CCWI2017: F13 'Reduction of Infection Risk by Automated Rapid Detection of Faecal Contamination of Drinking Water Distribution Systems'
journal contributionposted on 01.09.2017 by E.J.M. Blokker, P.W.M.H. Smeets
Any type of content formally published in an academic journal, usually following a peer-review process.
Water companies may perform a quantitative microbial risk assessment to verify that the produced water is safe to drink. However, in the drinking water distribution system (DWDS) a faecal contamination may occur when the integrity of the system is broken. Therefore a similar verification of water safety during distribution is desirable, however challenging due to the complexity and extent of the network. Currently verification consists of regulatory 100 ml samples for E.coli and enterococci analyses at the consumer tap. The drawbacks are that not all contaminations are detected and analysis results take 24 to 48 hours, before action can be taken. Automated analysers that take a sample and analyse it on location within a few hours are now available and can act as online sensors for faecal contamination. This allows a much faster response when a contamination is detected. In this study a hydraulic model was run with many contamination scenario’s and sensor networks to quantify the resulting exposure of consumes to pathogens. The resulting infection risk was then determined with a previously developed QMRA model for distribution systems. It was shown that a boil water notice within hours instead of days can significantly reduce the infection risk.

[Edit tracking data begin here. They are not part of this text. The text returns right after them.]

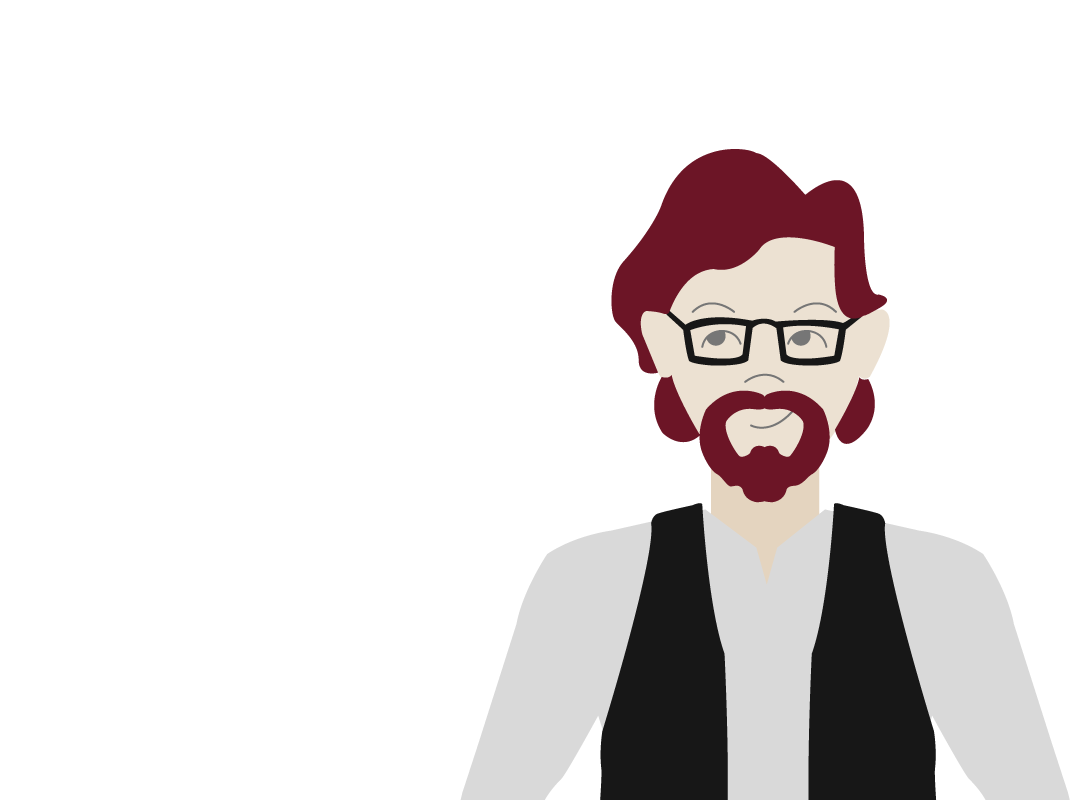
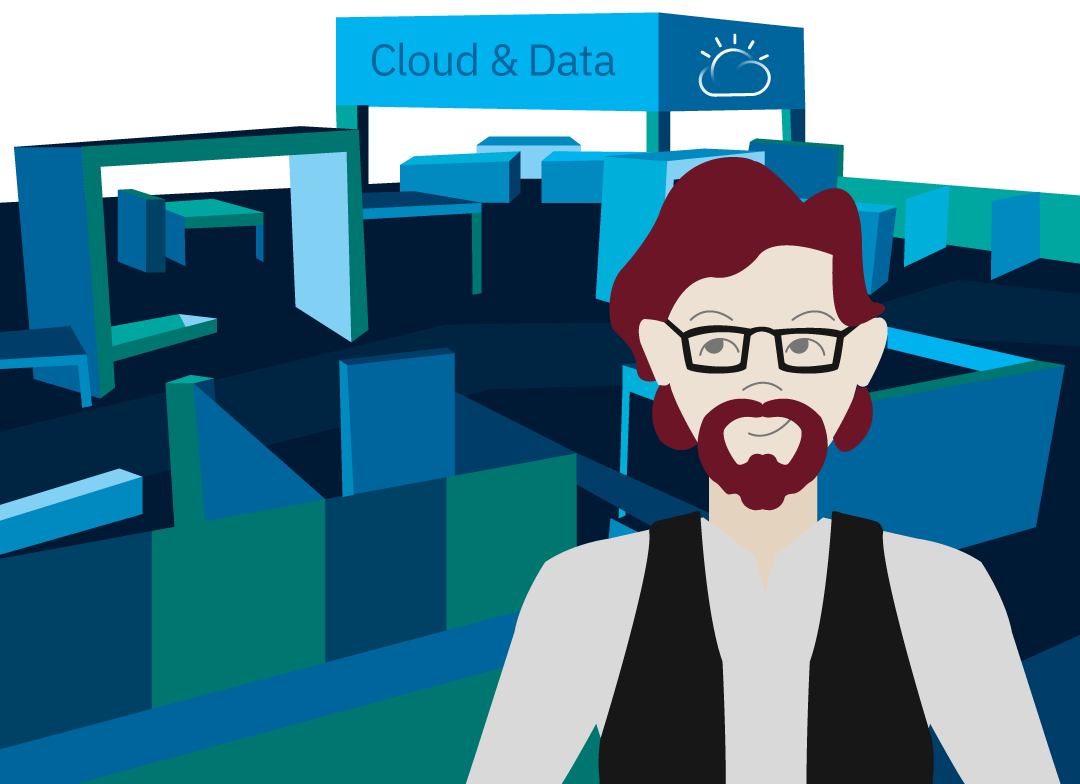
upd

diff --git a/visita.html b/visita.html
@@ -32,7 +32,7 @@
 		<a class="submitButton abajo texto-4" href="preguntas.html" role="button">¡Estoy list@, vengan esas preguntas!</a>
 </div>
 		</div>
-<div style="margin-bottom: -200px;"><img src="assets/stands.png" class="m-0 w-100" style="postion: absolute; left:0px;" /><img src="assets/devw01.png" class="w-100" style="postion: absolute; left:0px; margin-top:-475px; " /> </div>
+<div style="margin-bottom: -200px;"><img src="assets/devw01.png" class="m-0 w-100" style="postion: absolute; left:0px;" /></div>
     </main>
     <footer>
 <div id="footer"> </div>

Next to reducing infection risk, these automated analysers can help to better assess infection risk levels and enable more flexibility in network maintenance.